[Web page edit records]
________
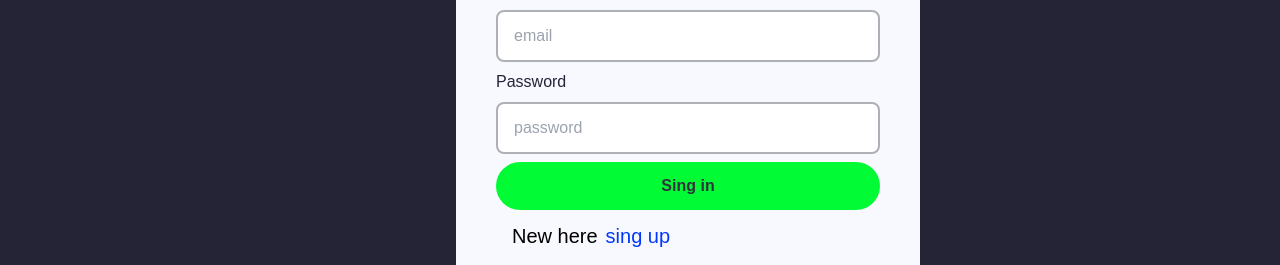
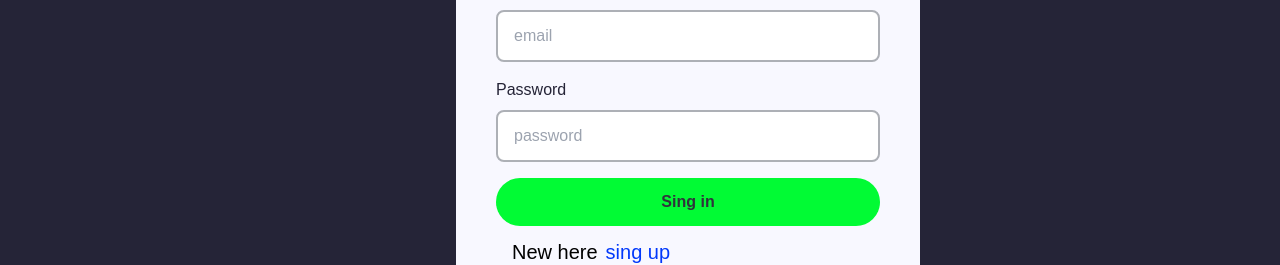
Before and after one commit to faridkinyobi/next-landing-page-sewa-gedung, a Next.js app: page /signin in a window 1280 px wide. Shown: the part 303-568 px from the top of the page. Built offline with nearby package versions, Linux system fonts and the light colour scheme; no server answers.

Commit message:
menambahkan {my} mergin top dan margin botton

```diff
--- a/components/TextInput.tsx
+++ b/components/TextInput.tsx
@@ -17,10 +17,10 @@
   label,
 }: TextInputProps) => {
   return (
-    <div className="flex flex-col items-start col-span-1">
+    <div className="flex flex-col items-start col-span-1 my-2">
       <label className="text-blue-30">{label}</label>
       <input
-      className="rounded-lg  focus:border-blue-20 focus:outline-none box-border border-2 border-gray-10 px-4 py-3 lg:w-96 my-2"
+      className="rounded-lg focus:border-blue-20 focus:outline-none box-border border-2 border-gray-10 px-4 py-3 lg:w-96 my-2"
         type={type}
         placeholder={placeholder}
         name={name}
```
________
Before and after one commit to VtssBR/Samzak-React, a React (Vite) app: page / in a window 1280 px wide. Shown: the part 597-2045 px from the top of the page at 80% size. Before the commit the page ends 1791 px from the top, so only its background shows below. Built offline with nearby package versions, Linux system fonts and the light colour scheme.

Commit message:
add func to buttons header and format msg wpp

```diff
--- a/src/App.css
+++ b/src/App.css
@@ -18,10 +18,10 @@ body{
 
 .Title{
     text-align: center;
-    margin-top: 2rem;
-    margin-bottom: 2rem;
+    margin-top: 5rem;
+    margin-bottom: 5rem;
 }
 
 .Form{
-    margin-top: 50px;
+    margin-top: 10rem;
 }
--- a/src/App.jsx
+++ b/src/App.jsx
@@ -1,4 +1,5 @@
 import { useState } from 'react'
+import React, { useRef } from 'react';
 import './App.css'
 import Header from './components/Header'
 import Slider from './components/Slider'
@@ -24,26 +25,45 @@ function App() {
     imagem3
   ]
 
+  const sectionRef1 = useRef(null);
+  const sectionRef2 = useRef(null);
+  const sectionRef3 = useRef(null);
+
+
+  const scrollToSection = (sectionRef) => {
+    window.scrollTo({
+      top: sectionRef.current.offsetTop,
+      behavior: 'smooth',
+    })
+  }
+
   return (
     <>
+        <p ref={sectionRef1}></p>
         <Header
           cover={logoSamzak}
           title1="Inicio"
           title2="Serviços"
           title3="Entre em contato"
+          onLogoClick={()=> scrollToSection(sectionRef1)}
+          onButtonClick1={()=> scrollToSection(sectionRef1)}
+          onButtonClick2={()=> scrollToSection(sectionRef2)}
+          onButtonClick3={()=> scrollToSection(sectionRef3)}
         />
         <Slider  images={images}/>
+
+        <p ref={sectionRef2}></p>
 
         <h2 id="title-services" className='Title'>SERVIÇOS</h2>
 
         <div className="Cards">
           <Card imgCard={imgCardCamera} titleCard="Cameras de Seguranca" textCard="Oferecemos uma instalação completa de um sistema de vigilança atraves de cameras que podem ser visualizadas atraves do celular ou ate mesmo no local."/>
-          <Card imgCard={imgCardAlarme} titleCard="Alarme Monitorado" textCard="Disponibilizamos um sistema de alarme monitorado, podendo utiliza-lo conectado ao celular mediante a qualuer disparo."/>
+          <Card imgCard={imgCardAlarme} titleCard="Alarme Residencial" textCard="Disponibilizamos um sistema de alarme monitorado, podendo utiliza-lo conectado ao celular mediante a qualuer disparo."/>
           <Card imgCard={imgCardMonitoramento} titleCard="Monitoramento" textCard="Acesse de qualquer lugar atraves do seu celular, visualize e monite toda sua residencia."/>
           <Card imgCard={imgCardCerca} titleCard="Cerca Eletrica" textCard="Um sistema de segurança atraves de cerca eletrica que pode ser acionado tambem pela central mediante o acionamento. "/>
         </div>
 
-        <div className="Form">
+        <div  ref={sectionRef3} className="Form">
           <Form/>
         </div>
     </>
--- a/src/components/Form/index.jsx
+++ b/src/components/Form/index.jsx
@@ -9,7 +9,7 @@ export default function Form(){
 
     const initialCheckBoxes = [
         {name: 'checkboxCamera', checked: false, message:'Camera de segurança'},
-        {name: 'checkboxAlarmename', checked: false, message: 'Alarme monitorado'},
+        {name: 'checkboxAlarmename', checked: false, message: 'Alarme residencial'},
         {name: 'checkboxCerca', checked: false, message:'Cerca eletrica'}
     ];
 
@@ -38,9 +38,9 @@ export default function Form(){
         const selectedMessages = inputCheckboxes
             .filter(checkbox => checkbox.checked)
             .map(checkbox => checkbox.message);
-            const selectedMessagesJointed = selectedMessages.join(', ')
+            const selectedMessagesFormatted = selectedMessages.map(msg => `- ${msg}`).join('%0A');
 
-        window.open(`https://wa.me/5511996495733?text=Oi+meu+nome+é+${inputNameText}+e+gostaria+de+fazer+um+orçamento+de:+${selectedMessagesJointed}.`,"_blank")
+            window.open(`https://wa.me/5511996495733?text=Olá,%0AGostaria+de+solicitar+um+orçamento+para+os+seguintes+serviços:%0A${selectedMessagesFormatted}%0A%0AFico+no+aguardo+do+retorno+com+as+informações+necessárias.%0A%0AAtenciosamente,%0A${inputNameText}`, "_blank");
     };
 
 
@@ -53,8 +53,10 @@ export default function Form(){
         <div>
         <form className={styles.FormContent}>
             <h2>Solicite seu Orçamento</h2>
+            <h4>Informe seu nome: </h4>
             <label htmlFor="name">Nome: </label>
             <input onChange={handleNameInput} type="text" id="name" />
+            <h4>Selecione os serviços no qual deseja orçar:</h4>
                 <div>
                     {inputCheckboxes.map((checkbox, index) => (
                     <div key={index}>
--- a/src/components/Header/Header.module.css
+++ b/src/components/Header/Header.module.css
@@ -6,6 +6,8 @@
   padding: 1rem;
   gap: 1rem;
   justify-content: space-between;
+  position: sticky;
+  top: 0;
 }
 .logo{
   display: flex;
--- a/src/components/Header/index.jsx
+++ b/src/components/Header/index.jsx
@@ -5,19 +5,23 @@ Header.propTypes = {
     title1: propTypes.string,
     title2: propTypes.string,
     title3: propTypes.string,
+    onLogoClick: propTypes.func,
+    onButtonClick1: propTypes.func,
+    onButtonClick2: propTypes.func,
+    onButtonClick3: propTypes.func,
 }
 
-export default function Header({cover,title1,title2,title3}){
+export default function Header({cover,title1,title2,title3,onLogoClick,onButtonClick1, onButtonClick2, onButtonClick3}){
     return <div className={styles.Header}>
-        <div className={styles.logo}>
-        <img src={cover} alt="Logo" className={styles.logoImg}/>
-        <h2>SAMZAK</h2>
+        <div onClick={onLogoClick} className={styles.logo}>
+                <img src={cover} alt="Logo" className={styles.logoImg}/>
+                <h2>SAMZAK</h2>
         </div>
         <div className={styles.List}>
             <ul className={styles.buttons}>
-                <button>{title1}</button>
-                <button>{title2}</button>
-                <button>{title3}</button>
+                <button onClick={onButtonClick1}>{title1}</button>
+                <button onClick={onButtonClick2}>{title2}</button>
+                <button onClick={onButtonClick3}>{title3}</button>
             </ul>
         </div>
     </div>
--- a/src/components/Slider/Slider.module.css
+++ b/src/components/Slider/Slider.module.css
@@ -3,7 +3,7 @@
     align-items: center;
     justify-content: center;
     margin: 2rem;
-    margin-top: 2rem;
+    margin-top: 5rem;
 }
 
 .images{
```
________
■ Problem details ■
Only the lines that contain the string "celular" are to be copied from the records.

■ Expected answer ■
           <Card imgCard={imgCardCamera} titleCard="Cameras de Seguranca" textCard="Oferecemos uma instalação completa de um sistema de vigilança atraves de cameras que podem ser visualizadas atraves do celular ou ate mesmo no local."/>
-          <Card imgCard={imgCardAlarme} titleCard="Alarme Monitorado" textCard="Disponibilizamos um sistema de alarme monitorado, podendo utiliza-lo conectado ao celular mediante a qualuer disparo."/>
+          <Card imgCard={imgCardAlarme} titleCard="Alarme Residencial" textCard="Disponibilizamos um sistema de alarme monitorado, podendo utiliza-lo conectado ao celular mediante a qualuer disparo."/>
           <Card imgCard={imgCardMonitoramento} titleCard="Monitoramento" textCard="Acesse de qualquer lugar atraves do seu celular, visualize e monite toda sua residencia."/>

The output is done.